McLean Bible Church Congregants Worry About The Direction The Church Is Going
STEVE INSKEEP, HOST:
We have a story now of divisions within a single church that suggest wider divisions in many churches. The church in question is a prominent one, McLean Bible Church, where many Washington Republicans worship. It's little outside of Washington, D.C., in Virginia. Former President Trump even attended a service there once. This year, the church had an election of three church elders, which would normally be a sleepy affair. But conspiracy theories and arguments over wokeness divided the congregation. David Roach has been following this. He is pastor of the Shiloh Baptist Church in Saraland, Ala., and he also writes for Christianity Today, which is how he came to report on McLean Bible Church.
DAVID ROACH: It is a megachurch in the Washington, D.C., area. They have several campuses. Their pastor, David Platt, is very well-known among evangelicals. That church in the past has been called a hub for Republican senators and Bush aides. But David Platt has emphasized that everybody, regardless of their political views or their ethnicity or anything else, should be welcome to hear the gospel and be a part of the church.
INSKEEP: Is that part of what seemed to get him in trouble with at least a portion of the congregation?
ROACH: I don't think that that is directly the issue, but I think that issue has implications for what has gotten him in trouble. David Platt's very strong on the issues that evangelicals traditionally have cared about. He - I've heard him preach on abortion and religious liberty and traditional marriage. But at the same time, he wants to say that there is not one voting requirement for being a follower of Jesus Christ. And even though people who take the Bible seriously and as the inherent word of God should think certain things about certain issues, then they might prioritize those differently when they go into the voting booth.

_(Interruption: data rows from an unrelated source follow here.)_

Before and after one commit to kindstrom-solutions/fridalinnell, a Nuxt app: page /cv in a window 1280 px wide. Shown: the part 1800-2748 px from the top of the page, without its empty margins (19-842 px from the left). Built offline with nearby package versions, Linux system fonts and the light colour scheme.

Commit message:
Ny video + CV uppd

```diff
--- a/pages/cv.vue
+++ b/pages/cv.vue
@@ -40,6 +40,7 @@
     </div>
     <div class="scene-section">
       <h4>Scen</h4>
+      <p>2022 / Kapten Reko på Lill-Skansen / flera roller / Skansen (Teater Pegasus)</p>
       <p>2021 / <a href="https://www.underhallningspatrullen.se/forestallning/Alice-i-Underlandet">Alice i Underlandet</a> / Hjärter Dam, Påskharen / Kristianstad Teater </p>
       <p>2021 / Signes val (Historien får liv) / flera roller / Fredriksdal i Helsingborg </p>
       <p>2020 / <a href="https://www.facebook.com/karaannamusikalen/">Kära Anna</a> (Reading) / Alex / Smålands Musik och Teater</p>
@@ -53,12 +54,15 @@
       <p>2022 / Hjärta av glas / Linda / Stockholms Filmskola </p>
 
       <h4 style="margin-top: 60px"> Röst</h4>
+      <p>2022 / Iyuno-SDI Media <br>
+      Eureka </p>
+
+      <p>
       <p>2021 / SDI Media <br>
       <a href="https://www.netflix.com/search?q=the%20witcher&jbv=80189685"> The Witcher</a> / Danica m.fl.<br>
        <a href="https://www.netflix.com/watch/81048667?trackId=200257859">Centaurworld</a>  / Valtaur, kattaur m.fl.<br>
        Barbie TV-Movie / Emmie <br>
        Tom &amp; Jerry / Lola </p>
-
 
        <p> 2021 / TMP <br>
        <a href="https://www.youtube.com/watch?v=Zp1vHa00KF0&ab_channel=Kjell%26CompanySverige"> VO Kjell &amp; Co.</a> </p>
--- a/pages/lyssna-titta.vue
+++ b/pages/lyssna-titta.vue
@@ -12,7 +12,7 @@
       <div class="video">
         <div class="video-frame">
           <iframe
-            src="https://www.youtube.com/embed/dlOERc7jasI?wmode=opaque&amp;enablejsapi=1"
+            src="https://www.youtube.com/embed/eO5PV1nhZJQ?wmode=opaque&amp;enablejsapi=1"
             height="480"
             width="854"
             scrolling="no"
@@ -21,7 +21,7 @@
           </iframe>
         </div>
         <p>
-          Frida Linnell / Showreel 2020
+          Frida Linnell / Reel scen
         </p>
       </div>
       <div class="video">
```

INSKEEP: This, according to your reporting, seems to have surfaced as a conflict in a way that wasn't directly about the pastor but a kind of church election. What happened?
ROACH: On June the 30, McLean Bible Church was to have an election to elect three new elders. And so the church had never before failed to elect elder nominees that were recommended. The constitution of the church requires a 75% threshold. But there were some who were concerned about the direction of the church, and they made that elder election an occasion to speak out against the leadership and direction generally. And then there was some question as to who is eligible to vote as a McLean member and who is not. They gave out some provisional ballots. And depending on how the provisional ballots were adjudicated, those elder nominees got either just below or just above the 75% threshold.
INSKEEP: Disputed election.
ROACH: Yes, that's exactly right. And rather than try to adjudicate the provisional ballots, they decided the best thing to do would be just to have another vote. So they scheduled that vote for Sunday, July the 18. And all three nominees got at least 78% on that day and were elected as elders.
INSKEEP: I was astonished by some of the conspiracy theories that you described that surfaced during that election campaign.
ROACH: It was a tumultuous time. And there really were some wild conspiracy theories that came out of that. For instance, that they would sell the Tysons location and use it to build a mosque. There were some who expressed the thought that David Platt and the other leaders were soft on issues like abortion and sexuality. During a sermon on July 4, David Platt very intentionally addressed some of those concerns. And he said that there was a group that was trying to take over the church. And it would appear that the vast majority of the church sided with Platt and the other leaders by their support of those elders. I don't think that it was about the specific elders so much as the direction of the church. And the elder vote was the occasion to speak that.
INSKEEP: Given that, what makes this story feel like it has a larger significance in your mind?
ROACH: You can pick out churches across the country where there has been this conflict between people that are sort of an old guard type of evangelical and then a younger type of evangelical that wants to reach a broader, more diverse audience with the Gospel. Some of the older guard think that that's soft-pedaling some biblical truth. But then you have some of the younger evangelicals who say, look. We're teaching everything that the Bible teaches. We just want to give believers freedom to disagree on things that aren't essentials.
And then even within the Southern Baptist Convention more broadly, there is a group called the Conservative Baptist Network that has charged some convention leaders with advocating critical race theory and downplaying the Bible's sufficiency. And the candidate backed by the Conservative Baptist Network at the most recent SBC annual meeting got 48% percent of the vote. So those are some of the manifestations that show this is a larger discussion among evangelicals.
INSKEEP: David Roach is pastor of the Shiloh Baptist Church in Saraland, Ala., and also writes for Christianity Today. Thanks so much.
ROACH: Thank you, Steve. It's great to be with you. Transcript provided by NPR, Copyright NPR.